The TfL London bus map is the best place to plan your route and see scheduled times, but you can also pick up paper copies from the TfL visitor centres.
All of the city’s buses are low-floored vehicles and have a retractable ramp, so they’re easy to board for wheelchair users, who also travel for free.
The buses are ideal if you’re travelling somewhere not covered by the Tube, or are travelling outside of Tube operating hours, but they’re also a good way to see a bit more of the city during your journey!
‘Boris Bikes’ in London
Officially known as ‘Santander Cycles’, this relatively new scheme has over 11,000 publically available bikes at over 750 docking station around the city which you can hire with just your bank card.
Once you’ve hired a bike you can take it wherever you like, for just £2 for every 30 minutes that you use the bike.
Cycling can be a fun way to get around the city while taking in some of the sights and there are some great bike rides to be discovered in London too.
Tips for using public transport in London
- Always stand on the right when using escalators, so that you don’t get in the way of rushing locals!
- Always allow others to leave the train before you board.
- On busy services, move as far down the carriage as possible to allow more people to board the train.
- Offer your seat up to elderly travellers or those who are pregnant or travelling with small children if they don’t have a seat.
- Try not to travel during peak hours (7-9am and 5:30-7pm) when most people will be rushing to and from work.
- Always hold onto handrails provided when you’re on the move.
London Visa Requirements for US Citizens
Those from within the EU don’t require a visa to visit the UK, and while US citizens technically don’t need to apply for one before travelling, they will need to obtain a tourist visa upon arrival in the UK.
These are granted when you present your passport at the airport, free of charge, as long as you meet the UK Immigration Rules (essentially as long you’re travelling for tourism purposes and can prove that you intend to travel back to the US).
If you’re travelling to London to study, then you’ll need to apply for a short-term study visa, which costs £125.
A handy tool you can use is the gov.uk questionnaire to check if you need a UK visa.
Map of London
London sits in the Greenwich Mean Time time zone meaning the time is UTC +0 hours, although, during daylight saving time, which is between March 25th and October 29th, the clocks go forward one hour.
In fact, London used to set the standard for civil time worldwide, with the time being set according to the mean solar time at the Royal Observatory in Greenwich.
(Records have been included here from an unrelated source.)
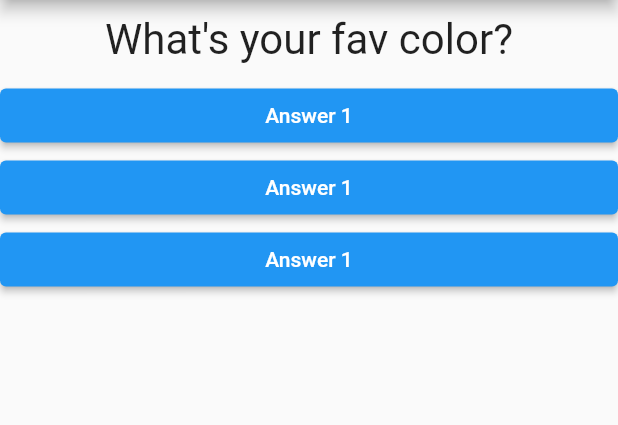
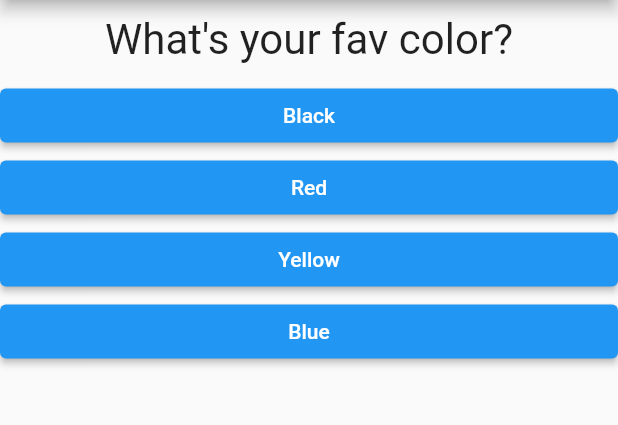
Before and after one commit to oyegbilepraise/First_Flutter_app, a Flutter app: the screen it shows after launch, on a phone screen of 412 x 824 dp, the part 84-509 px from its top. Run offline on Flutter 3.47's test engine with Material 2 defaults, Android fonts, the phone set to English and light mode, and no system bars.

Commit message:
added ternery operators for _questionIndex

```diff
--- a/lib/answer.dart
+++ b/lib/answer.dart
@@ -2,8 +2,9 @@ import 'package:flutter/material.dart';
 
 class Answer extends StatelessWidget {
   final VoidCallback selectHandler;
+  final String answerText;
 
-  Answer(this.selectHandler);
+  Answer(this.selectHandler, this.answerText);
 
   @override
   Widget build(BuildContext context) {
@@ -13,7 +14,7 @@ class Answer extends StatelessWidget {
         style: ElevatedButton.styleFrom(
           primary: Colors.blue,
         ),
-        child: Text('Answer 1'),
+        child: Text(answerText),
         onPressed: selectHandler,
       ),
     );
--- a/lib/main.dart
+++ b/lib/main.dart
@@ -18,20 +18,7 @@ class MyApp extends StatefulWidget {
 }
 
 class _MyAppState extends State<MyApp> {
-  var _questionIndex = 0;
-
-  void _answerChosen() {
-    setState(() {
-      _questionIndex += 1;
-    });
-    print(
-      'Answer Selected!',
-    );
-  }
-
-  @override
-  Widget build(BuildContext context) {
-    var questions = [
+  static const List questions = [
     {
       'questionText': 'What\'s your fav color?',
       'answers': ['Black', 'Red', 'Yellow', 'Blue'],
@@ -45,20 +32,41 @@ class _MyAppState extends State<MyApp> {
       'answers': ['Max', 'Brad', 'Code Addict', 'Traversy'],
     },
   ];
+
+  var _questionIndex = 0;
+
+  void _answerChosen() {
+    setState(() {
+      _questionIndex += 1;
+    });
+    if (_questionIndex < questions.length) {
+      print('We have more Questions!');
+    } else {
+      print('No More Questions!');
+    }
+  }
+
+  @override
+  Widget build(BuildContext context) {
     return MaterialApp(
       home: Scaffold(
         appBar: AppBar(
           title: Text('My First App'),
         ),
-        body: Column(
+        body: _questionIndex < questions.length
+            ? Column(
                 children: [
                   Question(
                     questions[_questionIndex]['questionText'],
                   ),
-            Answer(_answerChosen),
-            Answer(_answerChosen),
-            Answer(_answerChosen),
+                  ...(questions[_questionIndex]['answers'] as List<String>)
+                      .map((answer) {
+                    return Answer(_answerChosen, answer);
+                  }).toList()
                 ],
+              )
+            : Center(
+                child: Text('You did it!'),
               ),
       ),
     );
```
Lines whose indentation alone changed are shown as unchanged.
London actually had its own time zone up until 1847, which thankfully is no longer the case!
Plan your London Trip
So, if you’re thinking of booking a trip to London, be sure to check out our: